- WHAT TO WORK ON
The answer must consist of every line in the data that contains "import".

- Dataset excerpts
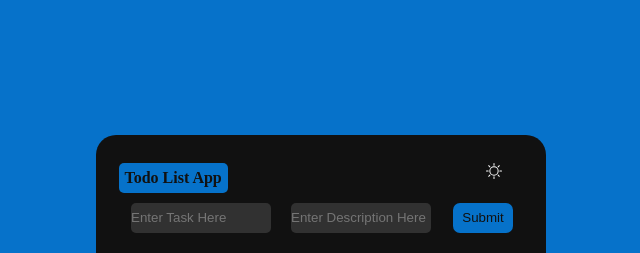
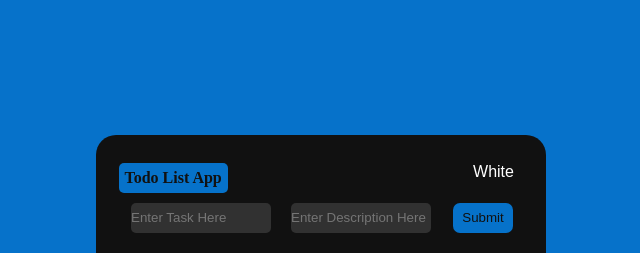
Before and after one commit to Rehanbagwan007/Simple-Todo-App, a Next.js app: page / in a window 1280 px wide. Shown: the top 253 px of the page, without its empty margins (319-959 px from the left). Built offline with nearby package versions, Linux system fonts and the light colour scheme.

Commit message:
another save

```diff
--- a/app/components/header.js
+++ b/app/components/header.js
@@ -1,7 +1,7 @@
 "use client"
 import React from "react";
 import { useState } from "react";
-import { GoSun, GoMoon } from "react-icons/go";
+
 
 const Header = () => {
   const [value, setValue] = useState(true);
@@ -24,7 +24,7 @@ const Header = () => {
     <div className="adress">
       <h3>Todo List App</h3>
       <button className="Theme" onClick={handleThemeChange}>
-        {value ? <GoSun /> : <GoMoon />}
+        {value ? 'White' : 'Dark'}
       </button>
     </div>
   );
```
* * *
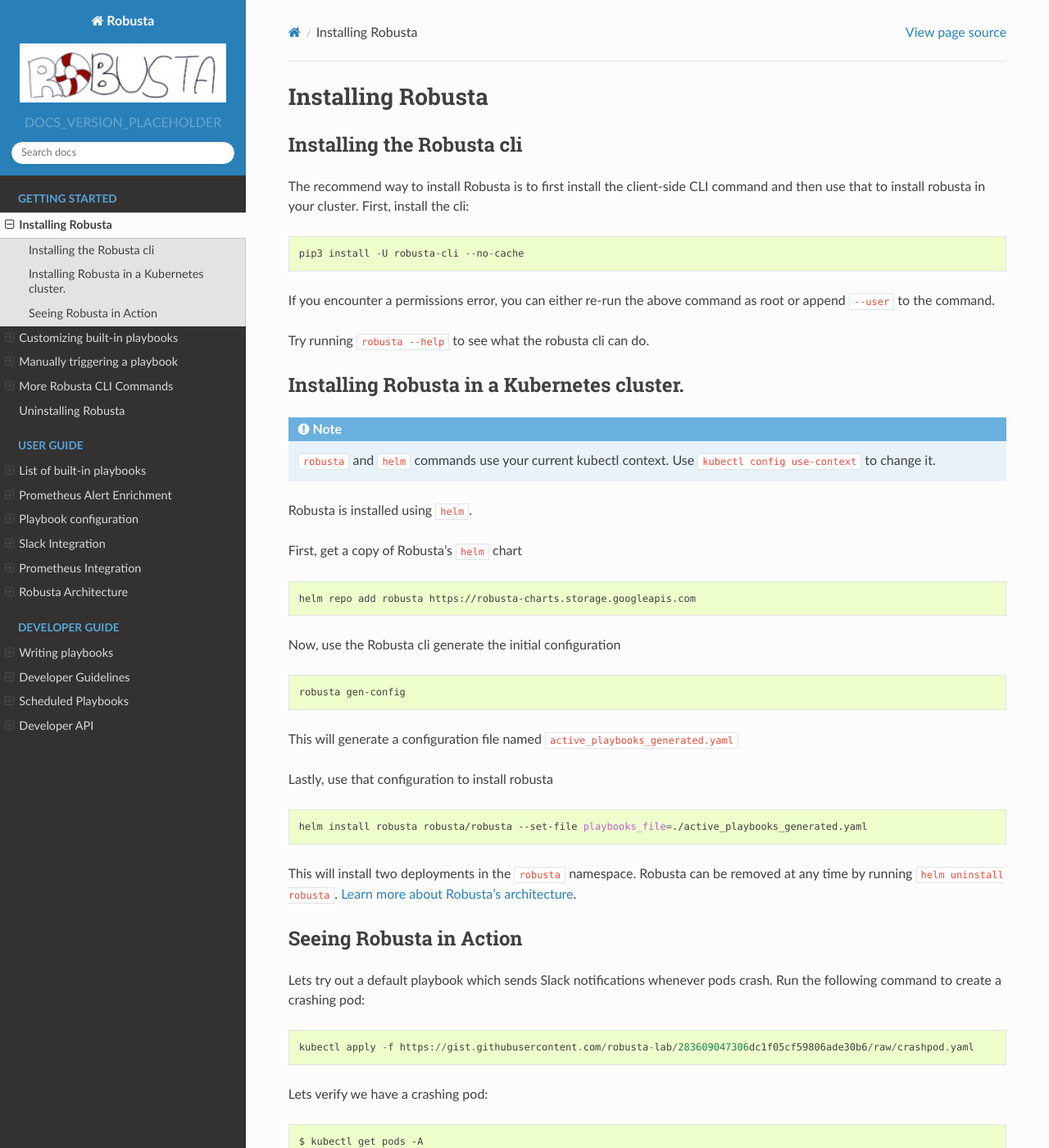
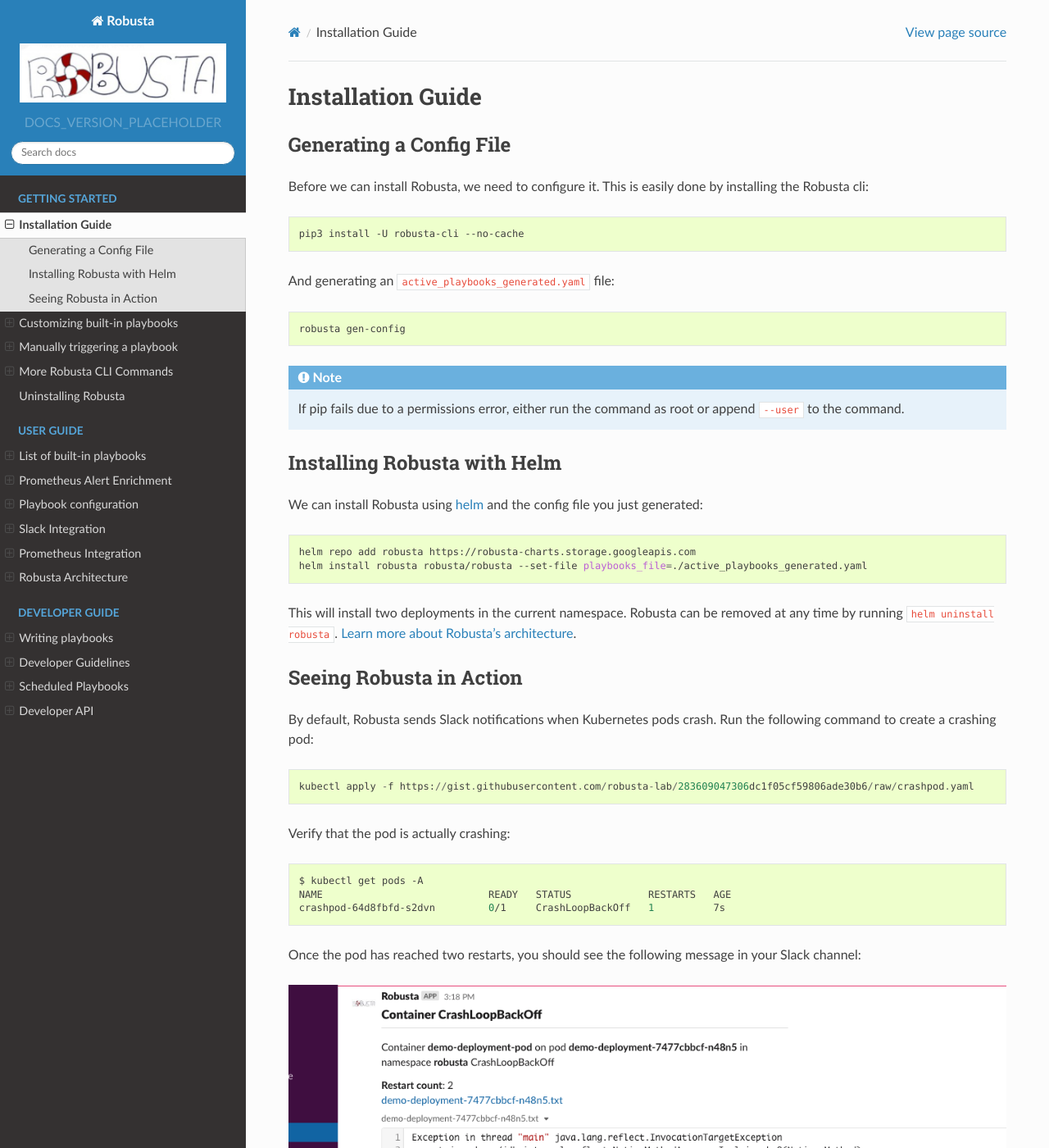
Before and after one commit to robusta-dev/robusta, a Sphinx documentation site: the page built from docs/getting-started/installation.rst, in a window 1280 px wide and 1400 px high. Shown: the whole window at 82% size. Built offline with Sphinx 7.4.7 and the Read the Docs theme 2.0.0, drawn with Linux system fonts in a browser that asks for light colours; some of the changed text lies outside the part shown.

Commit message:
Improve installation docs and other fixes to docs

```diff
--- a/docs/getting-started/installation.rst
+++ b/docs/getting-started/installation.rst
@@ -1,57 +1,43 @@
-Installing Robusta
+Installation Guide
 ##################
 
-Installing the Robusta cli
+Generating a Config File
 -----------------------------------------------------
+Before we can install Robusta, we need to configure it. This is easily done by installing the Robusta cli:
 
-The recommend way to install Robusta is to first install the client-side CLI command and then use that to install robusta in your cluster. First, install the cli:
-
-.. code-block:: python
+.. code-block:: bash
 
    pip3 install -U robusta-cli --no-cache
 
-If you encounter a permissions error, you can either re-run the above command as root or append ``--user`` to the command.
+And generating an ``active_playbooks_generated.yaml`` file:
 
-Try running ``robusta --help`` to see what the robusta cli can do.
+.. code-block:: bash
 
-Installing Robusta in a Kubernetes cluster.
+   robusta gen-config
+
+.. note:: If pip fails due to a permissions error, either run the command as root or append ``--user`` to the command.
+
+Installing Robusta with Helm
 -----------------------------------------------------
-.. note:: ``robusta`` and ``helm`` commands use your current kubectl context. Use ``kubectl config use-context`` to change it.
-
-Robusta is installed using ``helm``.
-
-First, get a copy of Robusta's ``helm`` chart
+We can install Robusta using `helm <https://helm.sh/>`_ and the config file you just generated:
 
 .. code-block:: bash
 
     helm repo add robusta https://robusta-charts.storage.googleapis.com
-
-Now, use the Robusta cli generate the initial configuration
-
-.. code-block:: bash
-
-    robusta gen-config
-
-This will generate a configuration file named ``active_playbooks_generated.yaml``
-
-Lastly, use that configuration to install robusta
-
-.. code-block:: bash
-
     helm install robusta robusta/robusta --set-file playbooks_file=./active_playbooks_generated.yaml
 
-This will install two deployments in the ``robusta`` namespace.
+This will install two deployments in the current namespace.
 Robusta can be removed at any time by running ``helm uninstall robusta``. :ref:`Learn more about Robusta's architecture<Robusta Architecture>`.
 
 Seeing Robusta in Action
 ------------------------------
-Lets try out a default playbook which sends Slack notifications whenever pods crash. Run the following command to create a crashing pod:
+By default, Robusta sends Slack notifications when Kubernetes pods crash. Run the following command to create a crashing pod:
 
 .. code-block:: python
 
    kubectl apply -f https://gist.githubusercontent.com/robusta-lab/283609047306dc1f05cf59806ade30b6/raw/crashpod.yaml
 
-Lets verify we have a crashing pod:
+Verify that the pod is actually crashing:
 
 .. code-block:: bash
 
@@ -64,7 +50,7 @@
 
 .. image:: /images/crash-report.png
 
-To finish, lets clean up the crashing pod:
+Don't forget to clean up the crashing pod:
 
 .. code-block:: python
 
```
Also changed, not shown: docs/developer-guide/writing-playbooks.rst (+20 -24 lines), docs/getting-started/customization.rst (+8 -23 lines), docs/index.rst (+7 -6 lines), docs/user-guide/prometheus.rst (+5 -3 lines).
--
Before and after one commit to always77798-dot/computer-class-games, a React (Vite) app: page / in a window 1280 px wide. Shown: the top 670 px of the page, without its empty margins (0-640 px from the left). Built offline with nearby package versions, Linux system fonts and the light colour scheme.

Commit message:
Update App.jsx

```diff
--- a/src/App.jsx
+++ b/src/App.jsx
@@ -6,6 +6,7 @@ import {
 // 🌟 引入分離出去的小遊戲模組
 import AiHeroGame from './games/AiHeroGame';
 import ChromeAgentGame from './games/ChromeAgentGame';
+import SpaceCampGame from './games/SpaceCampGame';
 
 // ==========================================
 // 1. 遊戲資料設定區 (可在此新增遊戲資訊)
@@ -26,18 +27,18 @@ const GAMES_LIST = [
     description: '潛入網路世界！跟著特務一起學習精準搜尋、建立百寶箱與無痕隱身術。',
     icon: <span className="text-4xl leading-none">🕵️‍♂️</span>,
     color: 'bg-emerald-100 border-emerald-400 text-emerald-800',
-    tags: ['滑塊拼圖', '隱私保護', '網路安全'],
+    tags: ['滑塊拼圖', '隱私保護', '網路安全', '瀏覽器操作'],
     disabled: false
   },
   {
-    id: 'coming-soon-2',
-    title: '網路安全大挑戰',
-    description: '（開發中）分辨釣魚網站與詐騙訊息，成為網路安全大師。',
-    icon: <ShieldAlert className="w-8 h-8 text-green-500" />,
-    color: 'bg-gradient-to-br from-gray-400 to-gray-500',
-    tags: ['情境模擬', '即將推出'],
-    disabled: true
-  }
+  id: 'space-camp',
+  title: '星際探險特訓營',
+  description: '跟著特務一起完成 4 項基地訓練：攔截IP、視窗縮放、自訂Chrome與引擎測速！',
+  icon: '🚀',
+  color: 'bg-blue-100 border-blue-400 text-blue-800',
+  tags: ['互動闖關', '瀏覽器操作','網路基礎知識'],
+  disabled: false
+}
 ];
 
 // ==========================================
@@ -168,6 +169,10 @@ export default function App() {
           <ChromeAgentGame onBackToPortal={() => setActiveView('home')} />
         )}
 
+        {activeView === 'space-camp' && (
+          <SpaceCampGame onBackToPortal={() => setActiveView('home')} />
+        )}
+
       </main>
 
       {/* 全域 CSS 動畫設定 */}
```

- OUTPUT FOR THIS EXERCISE
 import React from "react";
 import { useState } from "react";
-import { GoSun, GoMoon } from "react-icons/go";
@@ -6,6 +6,7 @@ import {
 import AiHeroGame from './games/AiHeroGame';
 import ChromeAgentGame from './games/ChromeAgentGame';
+import SpaceCampGame from './games/SpaceCampGame';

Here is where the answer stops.